----- INFORMATION PROVIDED -----
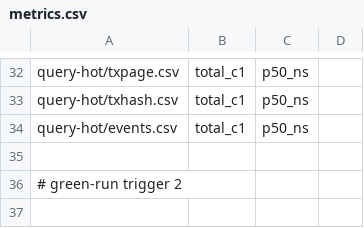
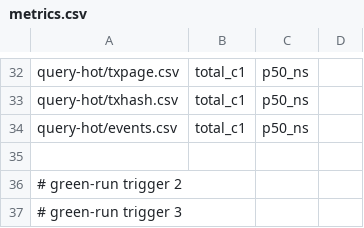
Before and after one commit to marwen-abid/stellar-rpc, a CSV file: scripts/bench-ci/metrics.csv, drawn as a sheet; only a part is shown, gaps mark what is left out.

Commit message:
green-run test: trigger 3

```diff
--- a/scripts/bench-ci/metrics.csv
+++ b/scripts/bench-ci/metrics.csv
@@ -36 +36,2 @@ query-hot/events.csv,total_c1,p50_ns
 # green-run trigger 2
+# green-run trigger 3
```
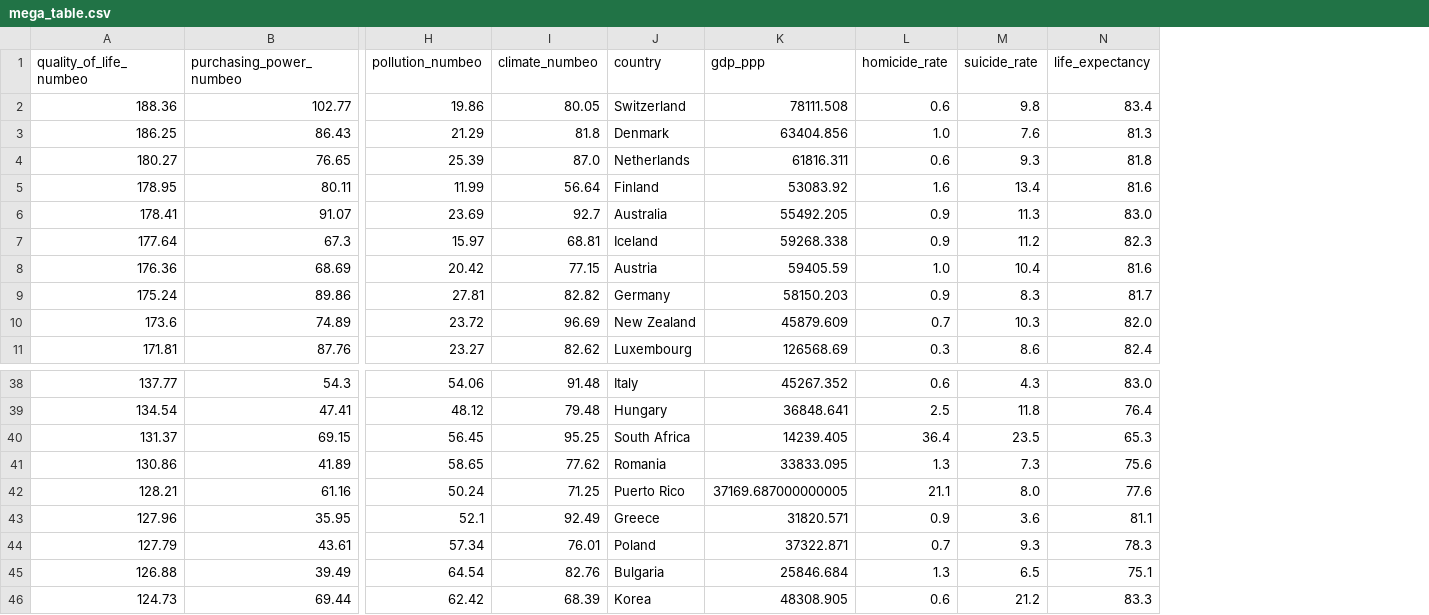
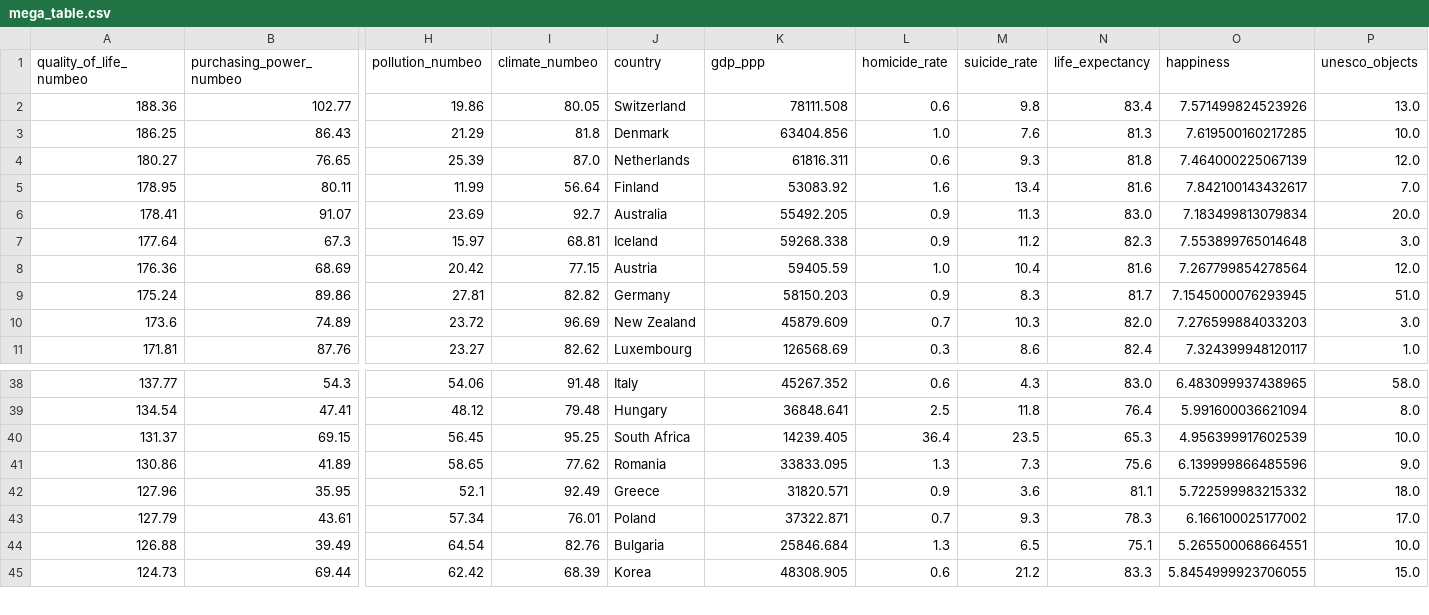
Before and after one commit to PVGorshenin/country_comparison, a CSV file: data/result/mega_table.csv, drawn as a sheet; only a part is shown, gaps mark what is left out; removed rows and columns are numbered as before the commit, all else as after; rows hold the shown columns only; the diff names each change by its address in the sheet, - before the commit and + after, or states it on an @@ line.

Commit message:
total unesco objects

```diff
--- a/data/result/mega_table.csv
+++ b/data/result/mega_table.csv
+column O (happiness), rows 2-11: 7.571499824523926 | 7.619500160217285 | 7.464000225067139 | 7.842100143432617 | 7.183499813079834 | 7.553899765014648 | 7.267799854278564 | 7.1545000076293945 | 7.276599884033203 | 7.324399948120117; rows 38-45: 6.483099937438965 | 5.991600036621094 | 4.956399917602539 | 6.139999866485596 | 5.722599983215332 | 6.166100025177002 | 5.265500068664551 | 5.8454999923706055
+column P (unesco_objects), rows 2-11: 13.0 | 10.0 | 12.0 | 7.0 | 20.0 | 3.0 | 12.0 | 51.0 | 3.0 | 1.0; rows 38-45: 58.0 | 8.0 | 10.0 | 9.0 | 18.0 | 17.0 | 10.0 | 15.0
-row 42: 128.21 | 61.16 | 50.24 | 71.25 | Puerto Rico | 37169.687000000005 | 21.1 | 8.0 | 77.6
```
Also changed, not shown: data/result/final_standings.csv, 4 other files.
-----
> [DIRECTIONS FOR THIS TASK] A word-for-word copy of the entries above is needed, with every picture dropped.

> [RESULT OF THE TASK]
Before and after one commit to marwen-abid/stellar-rpc, a CSV file: scripts/bench-ci/metrics.csv, drawn as a sheet; only a part is shown, gaps mark what is left out.

Commit message:
green-run test: trigger 3

```diff
--- a/scripts/bench-ci/metrics.csv
+++ b/scripts/bench-ci/metrics.csv
@@ -36 +36,2 @@ query-hot/events.csv,total_c1,p50_ns
 # green-run trigger 2
+# green-run trigger 3
```
Before and after one commit to PVGorshenin/country_comparison, a CSV file: data/result/mega_table.csv, drawn as a sheet; only a part is shown, gaps mark what is left out; removed rows and columns are numbered as before the commit, all else as after; rows hold the shown columns only; the diff names each change by its address in the sheet, - before the commit and + after, or states it on an @@ line.

Commit message:
total unesco objects

```diff
--- a/data/result/mega_table.csv
+++ b/data/result/mega_table.csv
+column O (happiness), rows 2-11: 7.571499824523926 | 7.619500160217285 | 7.464000225067139 | 7.842100143432617 | 7.183499813079834 | 7.553899765014648 | 7.267799854278564 | 7.1545000076293945 | 7.276599884033203 | 7.324399948120117; rows 38-45: 6.483099937438965 | 5.991600036621094 | 4.956399917602539 | 6.139999866485596 | 5.722599983215332 | 6.166100025177002 | 5.265500068664551 | 5.8454999923706055
+column P (unesco_objects), rows 2-11: 13.0 | 10.0 | 12.0 | 7.0 | 20.0 | 3.0 | 12.0 | 51.0 | 3.0 | 1.0; rows 38-45: 58.0 | 8.0 | 10.0 | 9.0 | 18.0 | 17.0 | 10.0 | 15.0
-row 42: 128.21 | 61.16 | 50.24 | 71.25 | Puerto Rico | 37169.687000000005 | 21.1 | 8.0 | 77.6
```
Also changed, not shown: data/result/final_standings.csv, 4 other files.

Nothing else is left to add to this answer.